The purpose of this study was to examine the efficacy of water and a 50 mmol/L NaCl solution on postexercise rehydration when a standard meal was consumed during rehydration. Eight healthy participants took part in two experimental trials during which they lost 1.5 ± 0.4% of initial body mass via intermittent exercise in the heat. Participants then rehydrated over a 60-min period with water or a 50 mmol/L NaCl solution in a volume equivalent to 150% of their body mass loss during exercise. In addition, a standard meal was ingested during this time which was equivalent to 30% of participants predicted daily energy expenditure. Urine samples were collected before and after exercise and for 3 hr after rehydration. Cumulative urine volume (981 ± 458 ml and 577 ± 345 mL; p = .035) was greater, while percentage fluid retained (50 ± 20% and 70 ± 21%; p = .017) was lower during the water compared with the NaCl trial respectively. A high degree of variability in results was observed with one participant producing 28% more urine and others ranging from 18–83% reduction in urine output during the NaCl trial. The results of this study suggest that after exercise induced dehydration, the ingestion of a 50 mmol/L NaCl solution leads to greater fluid retention compared with water, even when a meal is consumed postexercise. Furthermore, ingestion of plain water may be effective for maintenance of fluid balance when food is consumed in the rehydration period.

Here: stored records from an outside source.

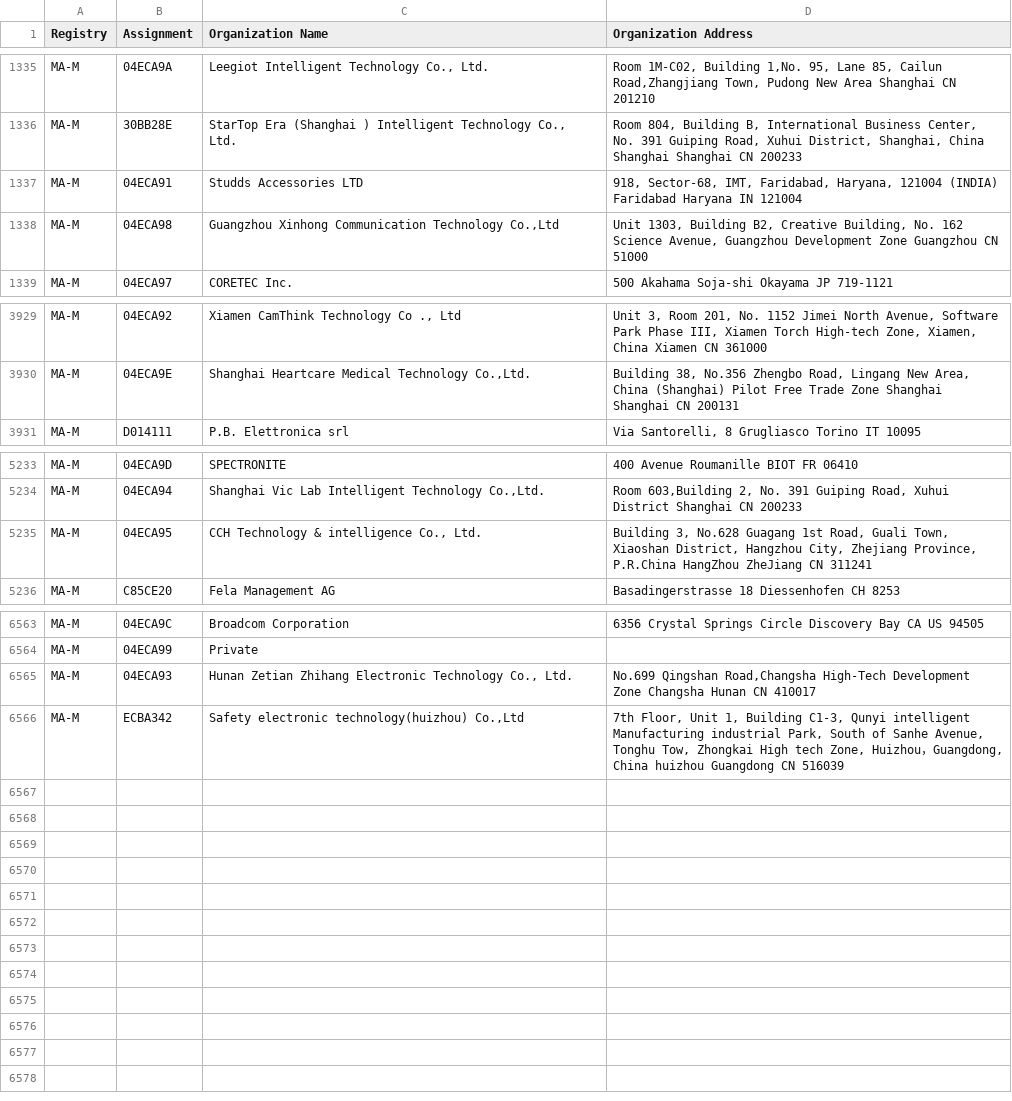
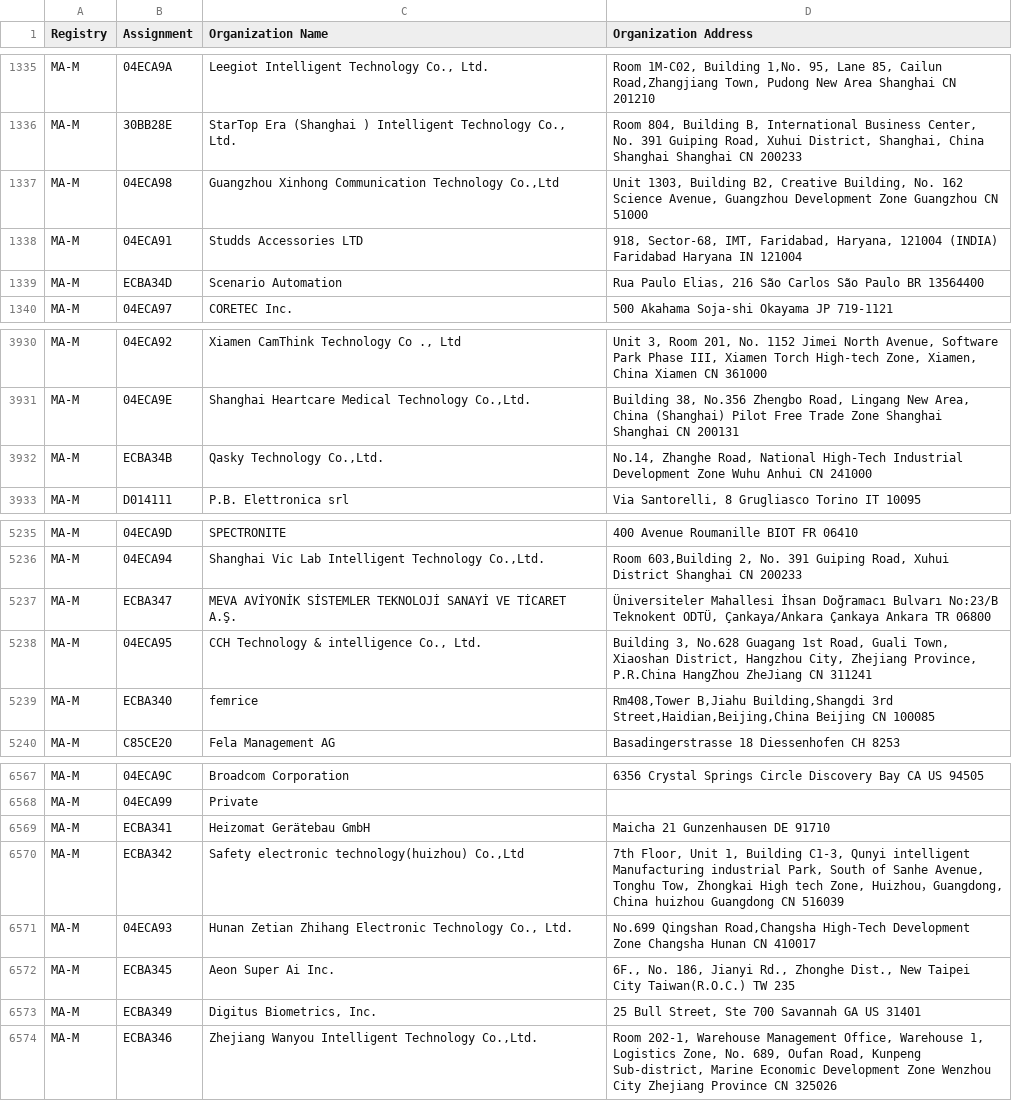
Before and after one commit to netdisco/upstream-sources, a CSV file: ieee/MA/MA-M.csv, drawn as a sheet; only a part is shown, gaps mark what is left out.

```diff
--- a/ieee/MA/MA-M.csv
+++ b/ieee/MA/MA-M.csv
@@ -1336,4 +1336,5 @@ MA-M,04ECA9A,"Leegiot Intelligent Technology Co., Ltd.","Room 1M-C02, Building 1
 MA-M,30BB28E,"StarTop Era (Shanghai ) Intelligent Technology Co., Ltd.","Room 804, Building B, International Business Center, No. 391 Guiping Road, Xuhui District, Shanghai, China Shanghai Shanghai CN 200233 "
-MA-M,04ECA91,Studds Accessories LTD,"918, Sector-68, IMT, Faridabad, Haryana, 121004 (INDIA) Faridabad Haryana IN 121004 "
 MA-M,04ECA98,"Guangzhou Xinhong Communication Technology Co.,Ltd","Unit 1303, Building B2, Creative Building, No. 162 Science Avenue, Guangzhou Development Zone Guangzhou  CN 51000 "
+MA-M,04ECA91,Studds Accessories LTD,"918, Sector-68, IMT, Faridabad, Haryana, 121004 (INDIA) Faridabad Haryana IN 121004 "
+MA-M,ECBA34D,Scenario Automation,"Rua Paulo Elias, 216 São Carlos São Paulo BR 13564400 "
 MA-M,04ECA97,CORETEC Inc.,500 Akahama Soja-shi Okayama JP 719-1121
@@ -3930,2 +3931,3 @@ MA-M,04ECA92,"Xiamen CamThink Technology Co ., Ltd","Unit 3, Room 201, No. 1152
 MA-M,04ECA9E,"Shanghai Heartcare Medical Technology Co.,Ltd.","Building 38, No.356 Zhengbo Road, Lingang New Area, China (Shanghai) Pilot Free Trade Zone Shanghai Shanghai CN 200131 "
+MA-M,ECBA34B,"Qasky Technology Co.,Ltd.","No.14, Zhanghe Road, National High-Tech Industrial Development Zone Wuhu Anhui CN 241000 "
 MA-M,D014111,P.B. Elettronica srl,"Via Santorelli, 8 Grugliasco Torino IT 10095 "
@@ -5234,3 +5236,5 @@ MA-M,04ECA9D,SPECTRONITE,400 Avenue Roumanille BIOT  FR 06410
 MA-M,04ECA94,"Shanghai Vic Lab Intelligent Technology Co.,Ltd.","Room 603,Building 2, No. 391 Guiping Road, Xuhui District Shanghai  CN 200233 "
+MA-M,ECBA347,MEVA AVİYONİK SİSTEMLER TEKNOLOJİ SANAYİ VE TİCARET A.Ş.,"Üniversiteler Mahallesi İhsan Doğramacı Bulvarı No:23/B Teknokent ODTÜ, Çankaya/Ankara Çankaya Ankara TR 06800 "
 MA-M,04ECA95,"CCH Technology & intelligence Co., Ltd.","Building 3, No.628 Guagang 1st Road, Guali Town, Xiaoshan District, Hangzhou City, Zhejiang Province, P.R.China HangZhou ZheJiang CN 311241 "
+MA-M,ECBA340,femrice,"Rm408,Tower B,Jiahu Building,Shangdi 3rd Street,Haidian,Beijing,China Beijing  CN 100085 "
 MA-M,C85CE20,Fela Management AG ,Basadingerstrasse 18 Diessenhofen  CH 8253
@@ -6564,3 +6568,7 @@ MA-M,04ECA9C,Broadcom Corporation,6356 Crystal Springs Circle Discovery Bay CA U
 MA-M,04ECA99,Private,
-MA-M,04ECA93,"Hunan Zetian Zhihang Electronic Technology Co., Ltd.","No.699 Qingshan Road,Changsha High-Tech Development Zone Changsha Hunan CN 410017 "
+MA-M,ECBA341,Heizomat Gerätebau GmbH,Maicha 21 Gunzenhausen  DE 91710
 MA-M,ECBA342,"Safety electronic technology(huizhou) Co.,Ltd","7th Floor, Unit 1, Building C1-3, Qunyi intelligent Manufacturing industrial Park, South of Sanhe Avenue, Tonghu Tow, Zhongkai High tech Zone, Huizhou，Guangdong, China huizhou  Guangdong  CN 516039 "
+MA-M,04ECA93,"Hunan Zetian Zhihang Electronic Technology Co., Ltd.","No.699 Qingshan Road,Changsha High-Tech Development Zone Changsha Hunan CN 410017 "
+MA-M,ECBA345,Aeon Super Ai Inc.,"6F., No. 186, Jianyi Rd., Zhonghe Dist., New Taipei City Taiwan(R.O.C.) TW 235 "
+MA-M,ECBA349,"Digitus Biometrics, Inc.","25 Bull Street, Ste 700 Savannah GA US 31401 "
+MA-M,ECBA346,"Zhejiang Wanyou Intelligent Technology Co.,Ltd.","Room 202-1, Warehouse Management Office, Warehouse 1, Logistics Zone, No. 689, Oufan Road, Kunpeng Sub-district, Marine Economic Development Zone Wenzhou City Zhejiang Province CN 325026 "
```
Also changed, not shown: ieee/MA/MA-S.csv, 5 other files.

Bethany Northeast and Tom Clifford
This systematic review and meta-analysis examined the effects of creatine supplementation on recovery from exercise-induced muscle damage, and is reported according to the PRISMA guidelines. MEDLINE and SPORTDiscus were searched for articles from inception until April 2020. Inclusion criteria were adult participants (≥18 years); creatine provided before and/or after exercise versus a noncreatine comparator; measurement of muscle function recovery, muscle soreness, inflammation, myocellular protein efflux, oxidative stress; range of motion; randomized controlled trials in humans. Thirteen studies (totaling 278 participants; 235 males and 43 females; age range 20–60 years) were deemed eligible for analysis. Data extraction was performed independently by both authors. The Cochrane Collaboration Risk of Bias Tool was used to critically appraise the studies; forest plots were generated with random-effects model and standardized mean differences. Creatine supplementation did not alter muscle strength, muscle soreness, range of motion, or inflammation at each of the five follow-up times after exercise (<30 min, 24, 48, 72, and 96 hr; p > .05). Creatine attenuated creatine kinase activity at 48-hr postexercise (standardized mean difference: −1.06; 95% confidence interval [−1.97, −0.14]; p = .02) but at no other time points. High (I2; >75%) and significant (Chi2; p < .01) heterogeneity was identified for all outcome measures at various follow-up times. In conclusion, creatine supplementation does not accelerate recovery following exercise-induced muscle damage; however, well-controlled studies with higher sample sizes are warranted to verify these conclusions. Systematic review registration (PROSPERO CRD42020178735).